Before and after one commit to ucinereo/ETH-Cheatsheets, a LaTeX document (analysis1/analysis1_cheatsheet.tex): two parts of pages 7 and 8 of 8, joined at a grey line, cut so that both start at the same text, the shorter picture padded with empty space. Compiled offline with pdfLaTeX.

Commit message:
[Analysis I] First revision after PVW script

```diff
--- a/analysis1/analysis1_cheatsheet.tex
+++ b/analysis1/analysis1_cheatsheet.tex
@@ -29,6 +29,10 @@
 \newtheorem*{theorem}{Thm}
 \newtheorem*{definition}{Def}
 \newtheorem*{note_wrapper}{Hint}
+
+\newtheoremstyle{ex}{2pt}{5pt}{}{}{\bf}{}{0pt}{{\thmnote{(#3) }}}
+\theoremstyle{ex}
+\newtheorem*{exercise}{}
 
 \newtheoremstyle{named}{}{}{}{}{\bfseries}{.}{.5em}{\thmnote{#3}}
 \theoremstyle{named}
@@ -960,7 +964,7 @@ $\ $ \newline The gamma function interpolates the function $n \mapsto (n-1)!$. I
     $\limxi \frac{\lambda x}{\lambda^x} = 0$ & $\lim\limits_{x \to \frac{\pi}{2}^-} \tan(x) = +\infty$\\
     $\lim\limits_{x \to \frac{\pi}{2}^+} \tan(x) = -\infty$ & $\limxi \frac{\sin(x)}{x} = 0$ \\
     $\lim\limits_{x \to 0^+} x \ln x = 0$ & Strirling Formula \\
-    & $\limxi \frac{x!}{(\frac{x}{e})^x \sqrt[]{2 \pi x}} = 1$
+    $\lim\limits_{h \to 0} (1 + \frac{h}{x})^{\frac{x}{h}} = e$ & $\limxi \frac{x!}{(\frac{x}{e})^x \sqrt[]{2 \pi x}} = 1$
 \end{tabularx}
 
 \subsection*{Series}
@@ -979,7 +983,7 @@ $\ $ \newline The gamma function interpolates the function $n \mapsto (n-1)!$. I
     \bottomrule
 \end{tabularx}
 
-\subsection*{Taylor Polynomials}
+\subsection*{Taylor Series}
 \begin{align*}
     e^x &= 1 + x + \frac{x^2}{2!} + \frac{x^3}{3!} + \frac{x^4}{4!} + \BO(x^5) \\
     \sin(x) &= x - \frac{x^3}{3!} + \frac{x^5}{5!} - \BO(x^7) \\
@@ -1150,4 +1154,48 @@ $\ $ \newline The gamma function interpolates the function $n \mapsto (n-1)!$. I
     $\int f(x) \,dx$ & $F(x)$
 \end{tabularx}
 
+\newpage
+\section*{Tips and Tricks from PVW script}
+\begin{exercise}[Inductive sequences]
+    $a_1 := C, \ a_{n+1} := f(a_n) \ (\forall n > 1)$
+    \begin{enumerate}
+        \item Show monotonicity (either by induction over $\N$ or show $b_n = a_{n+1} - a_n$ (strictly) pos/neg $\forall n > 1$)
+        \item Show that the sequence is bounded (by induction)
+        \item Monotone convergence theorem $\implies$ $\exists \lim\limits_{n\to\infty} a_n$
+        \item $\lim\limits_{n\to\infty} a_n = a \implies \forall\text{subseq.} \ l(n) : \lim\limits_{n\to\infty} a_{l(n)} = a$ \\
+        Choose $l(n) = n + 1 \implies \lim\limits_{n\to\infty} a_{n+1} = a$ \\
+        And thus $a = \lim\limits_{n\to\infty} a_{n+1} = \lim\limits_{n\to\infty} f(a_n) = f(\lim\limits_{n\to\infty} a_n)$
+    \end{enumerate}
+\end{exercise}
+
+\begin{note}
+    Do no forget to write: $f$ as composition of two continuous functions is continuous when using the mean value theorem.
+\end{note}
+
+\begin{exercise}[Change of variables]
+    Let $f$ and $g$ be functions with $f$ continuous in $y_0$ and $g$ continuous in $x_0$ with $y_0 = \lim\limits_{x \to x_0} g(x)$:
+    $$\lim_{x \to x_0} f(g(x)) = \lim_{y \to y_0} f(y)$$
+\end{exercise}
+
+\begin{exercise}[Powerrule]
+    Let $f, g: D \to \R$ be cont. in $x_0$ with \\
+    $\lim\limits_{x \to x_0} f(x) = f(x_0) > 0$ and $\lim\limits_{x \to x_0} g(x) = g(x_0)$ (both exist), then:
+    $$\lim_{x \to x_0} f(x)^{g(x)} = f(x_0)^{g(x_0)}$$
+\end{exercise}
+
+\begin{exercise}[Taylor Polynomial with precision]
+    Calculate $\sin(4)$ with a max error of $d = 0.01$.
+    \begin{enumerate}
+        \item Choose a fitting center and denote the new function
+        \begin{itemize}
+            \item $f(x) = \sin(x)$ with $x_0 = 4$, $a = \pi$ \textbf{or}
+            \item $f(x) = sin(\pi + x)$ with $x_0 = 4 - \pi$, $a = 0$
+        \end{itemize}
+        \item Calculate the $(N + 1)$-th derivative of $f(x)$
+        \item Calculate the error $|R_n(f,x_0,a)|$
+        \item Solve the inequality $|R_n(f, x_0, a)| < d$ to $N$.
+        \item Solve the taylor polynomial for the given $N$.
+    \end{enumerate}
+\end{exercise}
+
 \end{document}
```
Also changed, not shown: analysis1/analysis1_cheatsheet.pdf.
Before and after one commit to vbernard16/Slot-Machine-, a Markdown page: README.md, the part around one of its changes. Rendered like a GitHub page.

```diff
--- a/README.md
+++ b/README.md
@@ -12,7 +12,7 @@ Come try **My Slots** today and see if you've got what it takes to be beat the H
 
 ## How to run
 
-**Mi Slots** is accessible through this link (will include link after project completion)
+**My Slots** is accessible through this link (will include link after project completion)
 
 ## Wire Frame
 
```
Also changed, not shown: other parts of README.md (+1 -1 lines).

*Exercise requirements:* The answer should contain every line of the data, unchanged.

*Result:*
Before and after one commit to ucinereo/ETH-Cheatsheets, a LaTeX document (analysis1/analysis1_cheatsheet.tex): two parts of pages 7 and 8 of 8, joined at a grey line, cut so that both start at the same text, the shorter picture padded with empty space. Compiled offline with pdfLaTeX.

Commit message:
[Analysis I] First revision after PVW script

```diff
--- a/analysis1/analysis1_cheatsheet.tex
+++ b/analysis1/analysis1_cheatsheet.tex
@@ -29,6 +29,10 @@
 \newtheorem*{theorem}{Thm}
 \newtheorem*{definition}{Def}
 \newtheorem*{note_wrapper}{Hint}
+
+\newtheoremstyle{ex}{2pt}{5pt}{}{}{\bf}{}{0pt}{{\thmnote{(#3) }}}
+\theoremstyle{ex}
+\newtheorem*{exercise}{}
 
 \newtheoremstyle{named}{}{}{}{}{\bfseries}{.}{.5em}{\thmnote{#3}}
 \theoremstyle{named}
@@ -960,7 +964,7 @@ $\ $ \newline The gamma function interpolates the function $n \mapsto (n-1)!$. I
     $\limxi \frac{\lambda x}{\lambda^x} = 0$ & $\lim\limits_{x \to \frac{\pi}{2}^-} \tan(x) = +\infty$\\
     $\lim\limits_{x \to \frac{\pi}{2}^+} \tan(x) = -\infty$ & $\limxi \frac{\sin(x)}{x} = 0$ \\
     $\lim\limits_{x \to 0^+} x \ln x = 0$ & Strirling Formula \\
-    & $\limxi \frac{x!}{(\frac{x}{e})^x \sqrt[]{2 \pi x}} = 1$
+    $\lim\limits_{h \to 0} (1 + \frac{h}{x})^{\frac{x}{h}} = e$ & $\limxi \frac{x!}{(\frac{x}{e})^x \sqrt[]{2 \pi x}} = 1$
 \end{tabularx}
 
 \subsection*{Series}
@@ -979,7 +983,7 @@ $\ $ \newline The gamma function interpolates the function $n \mapsto (n-1)!$. I
     \bottomrule
 \end{tabularx}
 
-\subsection*{Taylor Polynomials}
+\subsection*{Taylor Series}
 \begin{align*}
     e^x &= 1 + x + \frac{x^2}{2!} + \frac{x^3}{3!} + \frac{x^4}{4!} + \BO(x^5) \\
     \sin(x) &= x - \frac{x^3}{3!} + \frac{x^5}{5!} - \BO(x^7) \\
@@ -1150,4 +1154,48 @@ $\ $ \newline The gamma function interpolates the function $n \mapsto (n-1)!$. I
     $\int f(x) \,dx$ & $F(x)$
 \end{tabularx}
 
+\newpage
+\section*{Tips and Tricks from PVW script}
+\begin{exercise}[Inductive sequences]
+    $a_1 := C, \ a_{n+1} := f(a_n) \ (\forall n > 1)$
+    \begin{enumerate}
+        \item Show monotonicity (either by induction over $\N$ or show $b_n = a_{n+1} - a_n$ (strictly) pos/neg $\forall n > 1$)
+        \item Show that the sequence is bounded (by induction)
+        \item Monotone convergence theorem $\implies$ $\exists \lim\limits_{n\to\infty} a_n$
+        \item $\lim\limits_{n\to\infty} a_n = a \implies \forall\text{subseq.} \ l(n) : \lim\limits_{n\to\infty} a_{l(n)} = a$ \\
+        Choose $l(n) = n + 1 \implies \lim\limits_{n\to\infty} a_{n+1} = a$ \\
+        And thus $a = \lim\limits_{n\to\infty} a_{n+1} = \lim\limits_{n\to\infty} f(a_n) = f(\lim\limits_{n\to\infty} a_n)$
+    \end{enumerate}
+\end{exercise}
+
+\begin{note}
+    Do no forget to write: $f$ as composition of two continuous functions is continuous when using the mean value theorem.
+\end{note}
+
+\begin{exercise}[Change of variables]
+    Let $f$ and $g$ be functions with $f$ continuous in $y_0$ and $g$ continuous in $x_0$ with $y_0 = \lim\limits_{x \to x_0} g(x)$:
+    $$\lim_{x \to x_0} f(g(x)) = \lim_{y \to y_0} f(y)$$
+\end{exercise}
+
+\begin{exercise}[Powerrule]
+    Let $f, g: D \to \R$ be cont. in $x_0$ with \\
+    $\lim\limits_{x \to x_0} f(x) = f(x_0) > 0$ and $\lim\limits_{x \to x_0} g(x) = g(x_0)$ (both exist), then:
+    $$\lim_{x \to x_0} f(x)^{g(x)} = f(x_0)^{g(x_0)}$$
+\end{exercise}
+
+\begin{exercise}[Taylor Polynomial with precision]
+    Calculate $\sin(4)$ with a max error of $d = 0.01$.
+    \begin{enumerate}
+        \item Choose a fitting center and denote the new function
+        \begin{itemize}
+            \item $f(x) = \sin(x)$ with $x_0 = 4$, $a = \pi$ \textbf{or}
+            \item $f(x) = sin(\pi + x)$ with $x_0 = 4 - \pi$, $a = 0$
+        \end{itemize}
+        \item Calculate the $(N + 1)$-th derivative of $f(x)$
+        \item Calculate the error $|R_n(f,x_0,a)|$
+        \item Solve the inequality $|R_n(f, x_0, a)| < d$ to $N$.
+        \item Solve the taylor polynomial for the given $N$.
+    \end{enumerate}
+\end{exercise}
+
 \end{document}
```
Also changed, not shown: analysis1/analysis1_cheatsheet.pdf.
Before and after one commit to vbernard16/Slot-Machine-, a Markdown page: README.md, the part around one of its changes. Rendered like a GitHub page.

```diff
--- a/README.md
+++ b/README.md
@@ -12,7 +12,7 @@ Come try **My Slots** today and see if you've got what it takes to be beat the H
 
 ## How to run
 
-**Mi Slots** is accessible through this link (will include link after project completion)
+**My Slots** is accessible through this link (will include link after project completion)
 
 ## Wire Frame
 
```
Also changed, not shown: other parts of README.md (+1 -1 lines).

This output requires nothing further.